> ACTIVITY
Please report, as a bare number, how many lines below include the string "dialog".

> SUPPLIED ENTRIES
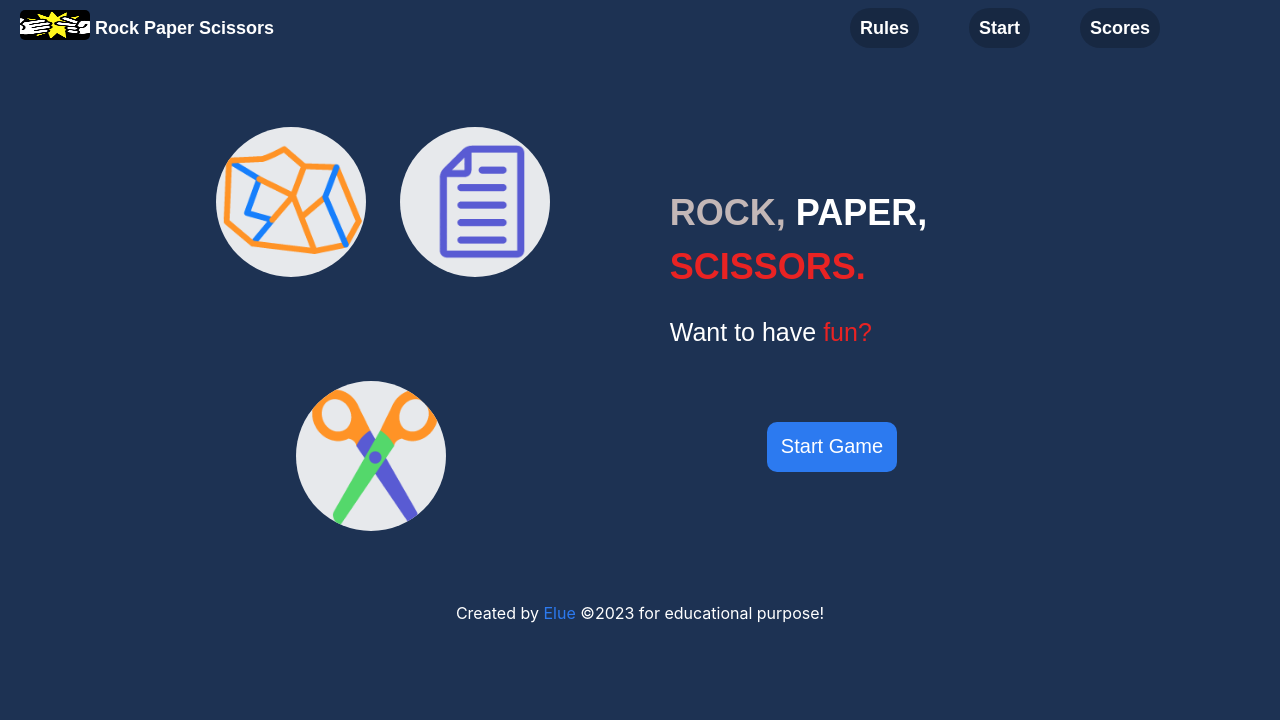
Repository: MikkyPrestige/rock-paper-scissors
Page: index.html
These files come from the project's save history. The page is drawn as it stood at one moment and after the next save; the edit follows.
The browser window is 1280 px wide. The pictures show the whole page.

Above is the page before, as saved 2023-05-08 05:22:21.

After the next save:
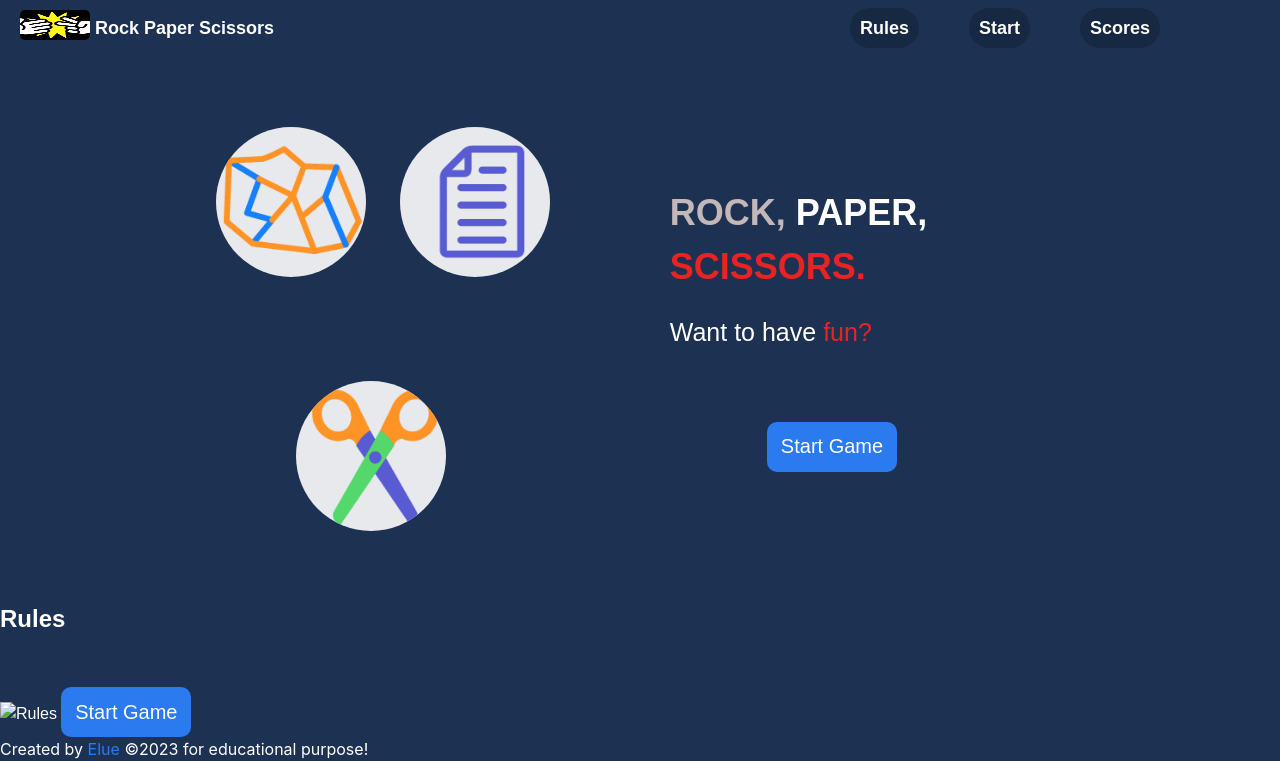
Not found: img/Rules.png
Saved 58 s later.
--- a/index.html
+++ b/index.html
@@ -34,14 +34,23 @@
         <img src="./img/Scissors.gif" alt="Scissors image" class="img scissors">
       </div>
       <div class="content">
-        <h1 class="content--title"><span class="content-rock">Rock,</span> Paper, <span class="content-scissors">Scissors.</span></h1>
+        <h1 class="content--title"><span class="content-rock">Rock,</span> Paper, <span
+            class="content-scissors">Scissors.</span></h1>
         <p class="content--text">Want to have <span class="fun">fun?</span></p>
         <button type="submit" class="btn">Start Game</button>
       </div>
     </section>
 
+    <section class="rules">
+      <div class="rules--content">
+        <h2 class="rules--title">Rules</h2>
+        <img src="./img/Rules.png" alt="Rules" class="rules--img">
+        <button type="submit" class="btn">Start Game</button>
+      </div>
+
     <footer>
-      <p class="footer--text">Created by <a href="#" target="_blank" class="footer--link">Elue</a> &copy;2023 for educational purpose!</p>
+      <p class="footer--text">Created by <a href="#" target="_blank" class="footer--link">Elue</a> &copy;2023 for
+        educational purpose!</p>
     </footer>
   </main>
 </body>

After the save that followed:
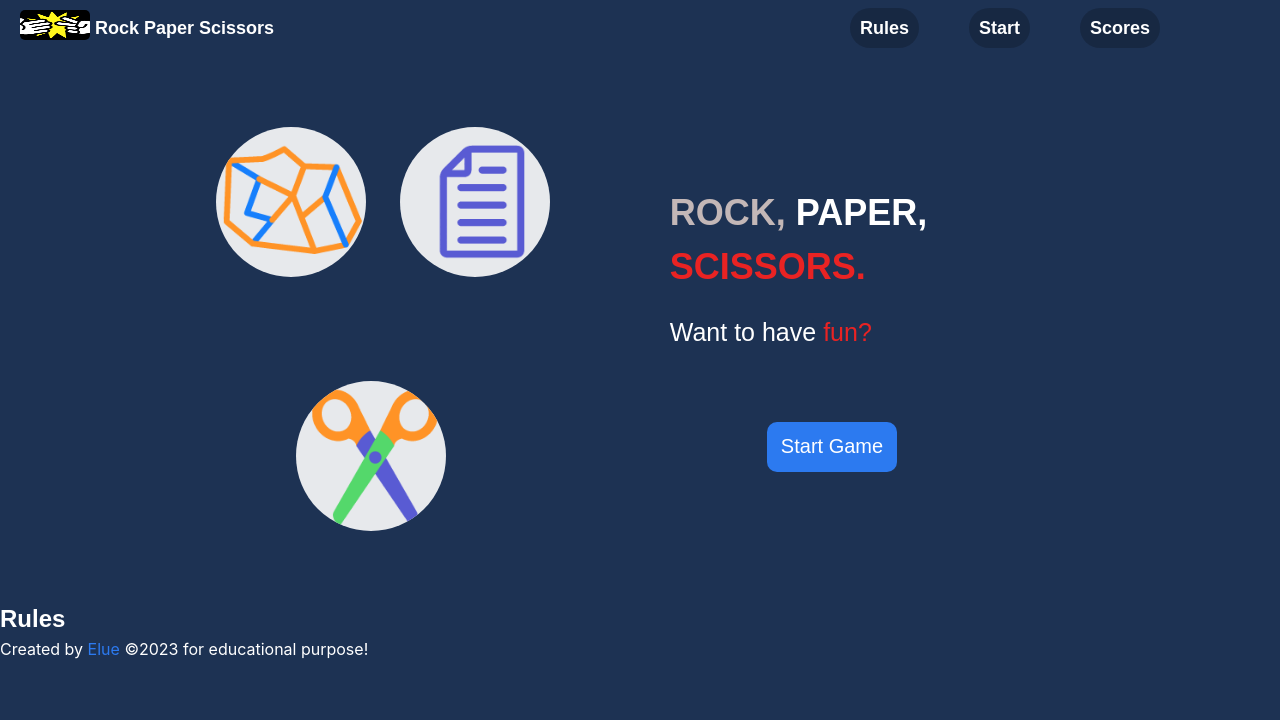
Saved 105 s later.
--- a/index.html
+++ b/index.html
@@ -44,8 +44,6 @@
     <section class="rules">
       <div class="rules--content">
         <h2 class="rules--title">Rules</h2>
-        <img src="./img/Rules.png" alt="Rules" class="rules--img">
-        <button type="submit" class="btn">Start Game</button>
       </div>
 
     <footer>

* * *

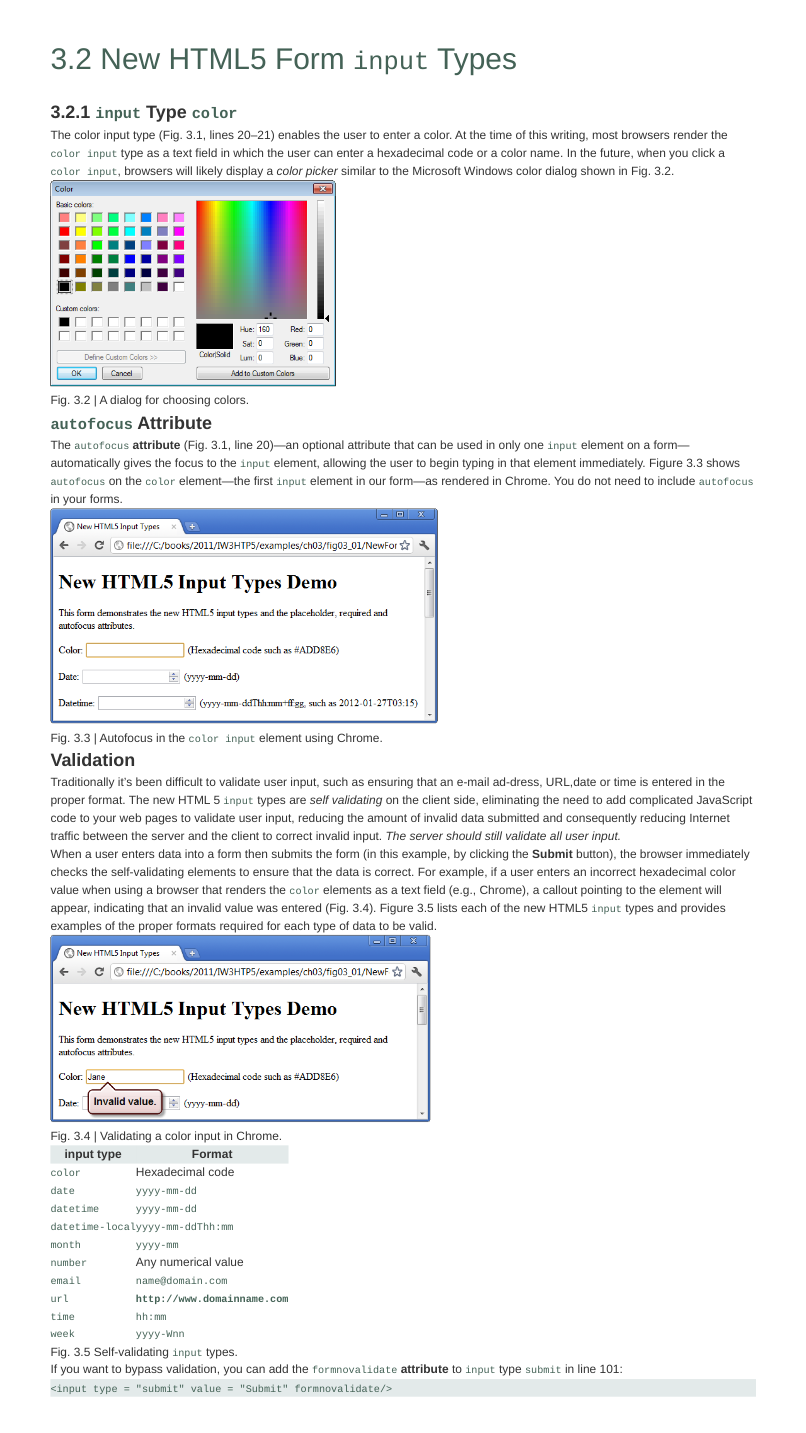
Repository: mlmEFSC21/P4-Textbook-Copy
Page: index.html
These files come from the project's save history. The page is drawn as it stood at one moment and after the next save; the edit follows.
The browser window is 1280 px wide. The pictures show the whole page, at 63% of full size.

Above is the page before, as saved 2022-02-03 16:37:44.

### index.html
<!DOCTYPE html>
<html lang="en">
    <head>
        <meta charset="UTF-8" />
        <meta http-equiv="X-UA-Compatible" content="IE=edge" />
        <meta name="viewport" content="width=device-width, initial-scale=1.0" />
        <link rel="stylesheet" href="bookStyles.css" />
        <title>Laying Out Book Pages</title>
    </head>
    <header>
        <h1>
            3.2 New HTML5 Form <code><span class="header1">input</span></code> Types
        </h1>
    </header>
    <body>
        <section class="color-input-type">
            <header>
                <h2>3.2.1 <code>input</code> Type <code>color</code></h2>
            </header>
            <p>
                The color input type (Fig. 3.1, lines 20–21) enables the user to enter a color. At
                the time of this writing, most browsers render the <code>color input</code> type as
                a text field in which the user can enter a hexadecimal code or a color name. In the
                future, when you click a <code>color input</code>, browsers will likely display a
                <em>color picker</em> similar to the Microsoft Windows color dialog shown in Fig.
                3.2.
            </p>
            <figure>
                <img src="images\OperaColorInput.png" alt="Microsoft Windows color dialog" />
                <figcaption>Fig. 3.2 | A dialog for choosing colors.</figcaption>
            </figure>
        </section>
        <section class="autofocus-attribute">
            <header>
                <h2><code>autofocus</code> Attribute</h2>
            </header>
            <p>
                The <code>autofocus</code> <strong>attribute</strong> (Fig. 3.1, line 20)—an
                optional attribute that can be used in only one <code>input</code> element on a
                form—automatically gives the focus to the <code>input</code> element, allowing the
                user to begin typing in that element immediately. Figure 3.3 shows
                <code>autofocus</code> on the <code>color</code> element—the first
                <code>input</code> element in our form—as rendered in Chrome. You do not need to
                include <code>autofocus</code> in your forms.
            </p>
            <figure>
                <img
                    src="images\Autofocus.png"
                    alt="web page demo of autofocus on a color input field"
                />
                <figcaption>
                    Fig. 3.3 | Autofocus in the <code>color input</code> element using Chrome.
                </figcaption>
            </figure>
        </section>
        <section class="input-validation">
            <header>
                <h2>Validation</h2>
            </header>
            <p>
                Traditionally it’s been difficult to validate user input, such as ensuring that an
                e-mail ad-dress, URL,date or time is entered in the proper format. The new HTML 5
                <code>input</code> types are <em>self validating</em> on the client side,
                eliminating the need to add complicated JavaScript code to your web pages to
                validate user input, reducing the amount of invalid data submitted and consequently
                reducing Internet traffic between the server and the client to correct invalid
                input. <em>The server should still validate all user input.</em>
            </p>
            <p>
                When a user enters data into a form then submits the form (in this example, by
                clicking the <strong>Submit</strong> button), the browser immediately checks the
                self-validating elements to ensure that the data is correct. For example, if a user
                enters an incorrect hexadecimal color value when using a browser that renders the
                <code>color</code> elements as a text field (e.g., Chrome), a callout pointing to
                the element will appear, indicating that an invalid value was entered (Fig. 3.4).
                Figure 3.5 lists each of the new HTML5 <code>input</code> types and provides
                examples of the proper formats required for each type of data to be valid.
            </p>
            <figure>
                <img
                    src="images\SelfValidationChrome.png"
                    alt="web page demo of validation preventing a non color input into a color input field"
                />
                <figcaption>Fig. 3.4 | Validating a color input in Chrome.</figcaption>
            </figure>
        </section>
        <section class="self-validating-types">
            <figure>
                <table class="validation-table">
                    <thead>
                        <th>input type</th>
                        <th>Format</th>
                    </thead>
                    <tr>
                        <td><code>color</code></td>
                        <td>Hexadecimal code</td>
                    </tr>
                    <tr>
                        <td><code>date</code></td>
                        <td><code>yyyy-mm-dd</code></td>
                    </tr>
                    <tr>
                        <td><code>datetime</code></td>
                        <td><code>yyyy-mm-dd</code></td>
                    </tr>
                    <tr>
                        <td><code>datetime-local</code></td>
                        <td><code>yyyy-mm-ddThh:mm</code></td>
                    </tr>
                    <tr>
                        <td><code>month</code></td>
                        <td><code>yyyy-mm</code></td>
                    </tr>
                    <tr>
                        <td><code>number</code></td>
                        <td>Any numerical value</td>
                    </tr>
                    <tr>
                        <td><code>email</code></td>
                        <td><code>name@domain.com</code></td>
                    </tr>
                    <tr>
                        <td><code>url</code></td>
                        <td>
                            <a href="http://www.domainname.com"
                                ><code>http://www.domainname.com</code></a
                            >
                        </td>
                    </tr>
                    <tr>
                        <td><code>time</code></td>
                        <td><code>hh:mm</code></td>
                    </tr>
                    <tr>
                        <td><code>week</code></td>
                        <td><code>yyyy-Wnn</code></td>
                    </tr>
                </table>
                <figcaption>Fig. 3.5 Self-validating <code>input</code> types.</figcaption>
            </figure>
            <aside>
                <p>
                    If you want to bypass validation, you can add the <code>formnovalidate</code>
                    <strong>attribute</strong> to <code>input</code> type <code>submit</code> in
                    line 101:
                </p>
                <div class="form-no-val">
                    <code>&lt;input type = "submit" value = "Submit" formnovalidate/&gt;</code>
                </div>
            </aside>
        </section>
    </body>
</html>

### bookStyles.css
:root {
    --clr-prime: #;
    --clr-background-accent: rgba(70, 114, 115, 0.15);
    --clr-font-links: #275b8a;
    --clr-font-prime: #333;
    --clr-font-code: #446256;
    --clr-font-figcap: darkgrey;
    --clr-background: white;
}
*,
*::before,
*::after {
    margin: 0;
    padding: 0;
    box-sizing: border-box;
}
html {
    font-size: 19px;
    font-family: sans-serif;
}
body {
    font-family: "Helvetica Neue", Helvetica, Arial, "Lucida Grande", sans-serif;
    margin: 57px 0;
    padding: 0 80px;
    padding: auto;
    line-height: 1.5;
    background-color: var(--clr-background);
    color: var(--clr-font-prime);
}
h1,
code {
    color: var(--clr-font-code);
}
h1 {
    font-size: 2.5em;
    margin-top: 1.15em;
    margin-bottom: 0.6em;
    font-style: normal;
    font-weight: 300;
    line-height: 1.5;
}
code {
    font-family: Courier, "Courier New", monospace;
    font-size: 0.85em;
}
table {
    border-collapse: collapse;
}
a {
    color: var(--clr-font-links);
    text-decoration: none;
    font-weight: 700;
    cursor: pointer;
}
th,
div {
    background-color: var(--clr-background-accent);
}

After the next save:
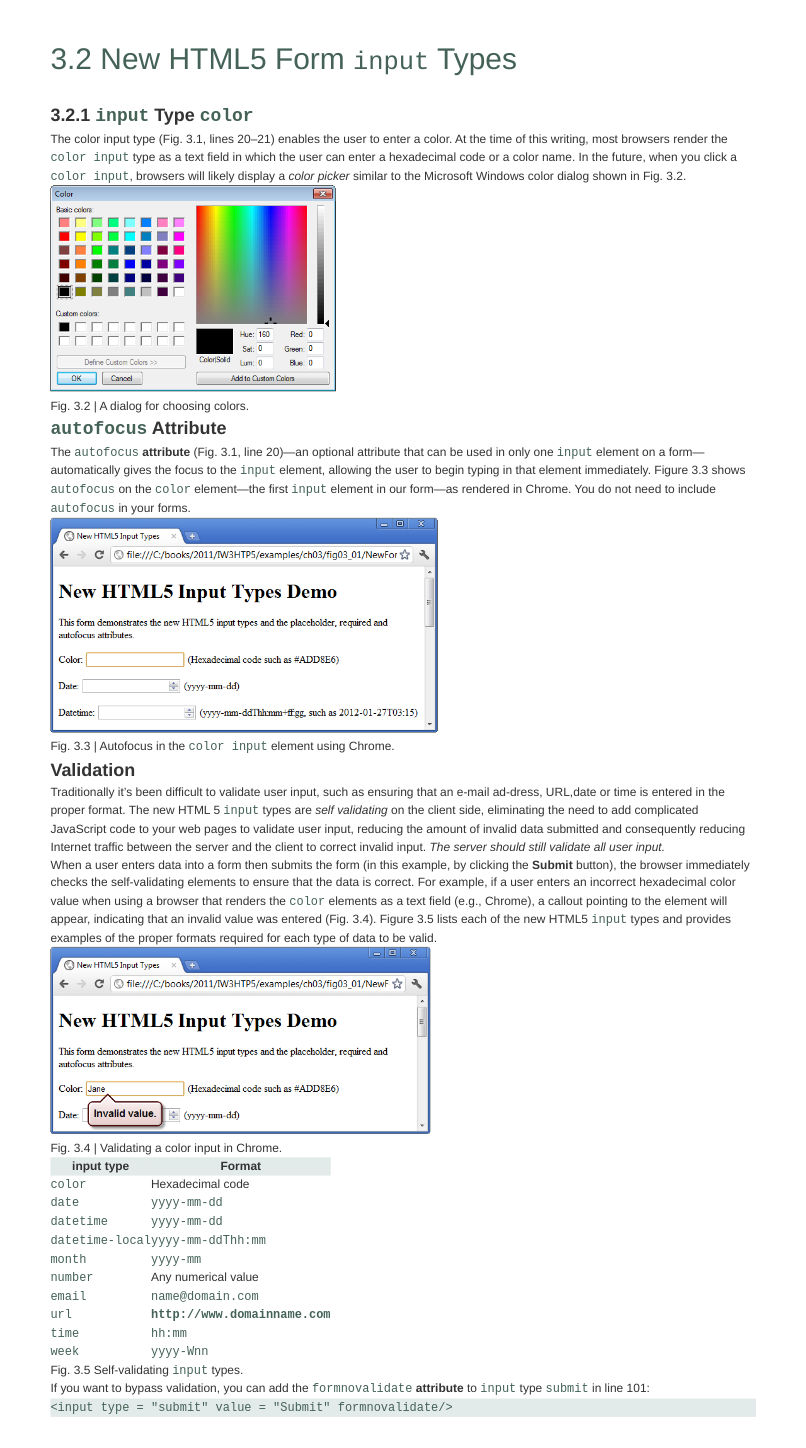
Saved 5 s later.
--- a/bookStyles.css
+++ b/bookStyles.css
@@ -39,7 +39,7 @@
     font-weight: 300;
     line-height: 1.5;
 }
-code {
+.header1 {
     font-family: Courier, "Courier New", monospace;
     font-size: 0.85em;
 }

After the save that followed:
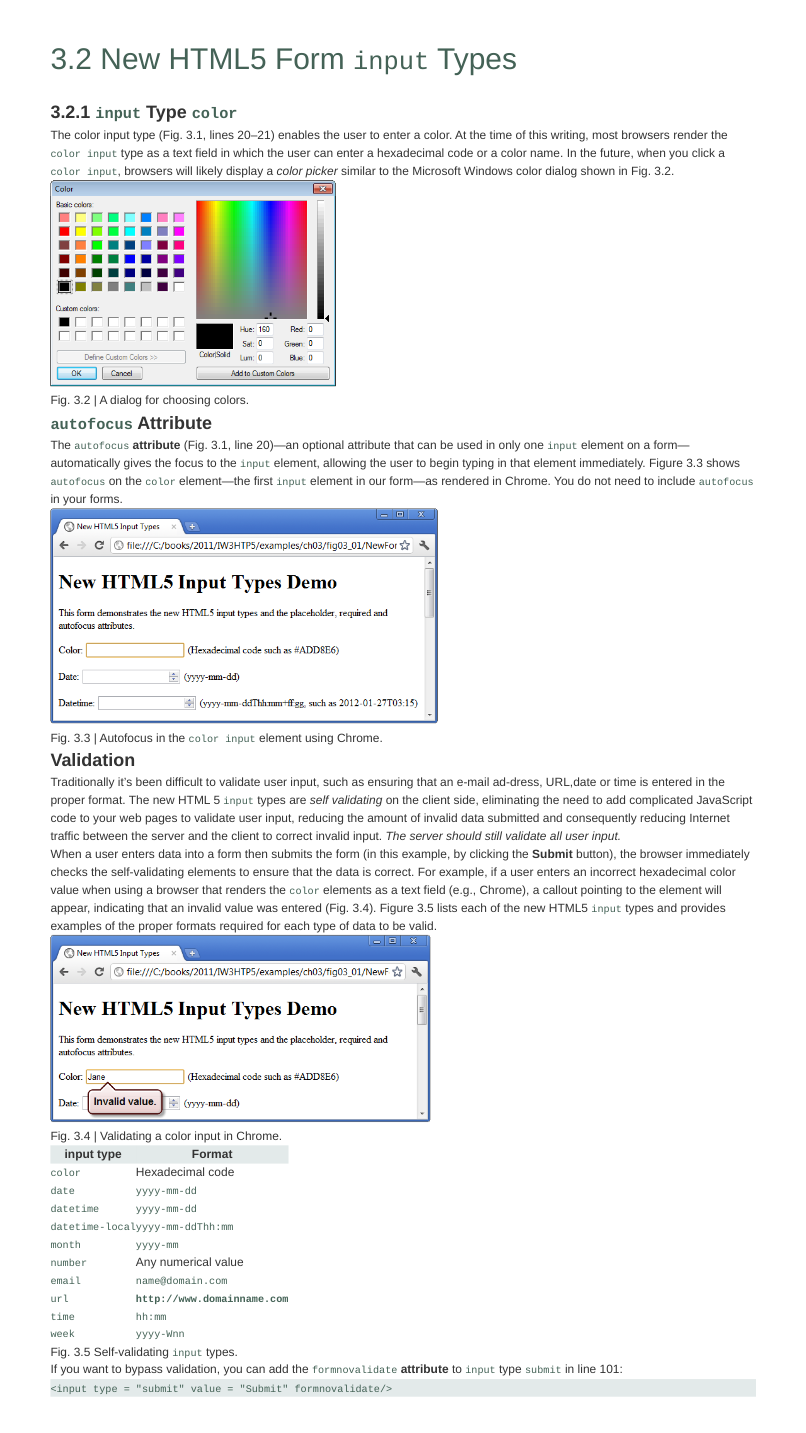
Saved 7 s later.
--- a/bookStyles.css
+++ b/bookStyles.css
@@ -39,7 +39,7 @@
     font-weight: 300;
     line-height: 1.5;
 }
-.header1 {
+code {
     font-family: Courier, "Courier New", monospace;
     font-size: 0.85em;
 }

> OUTPUT BELOW
3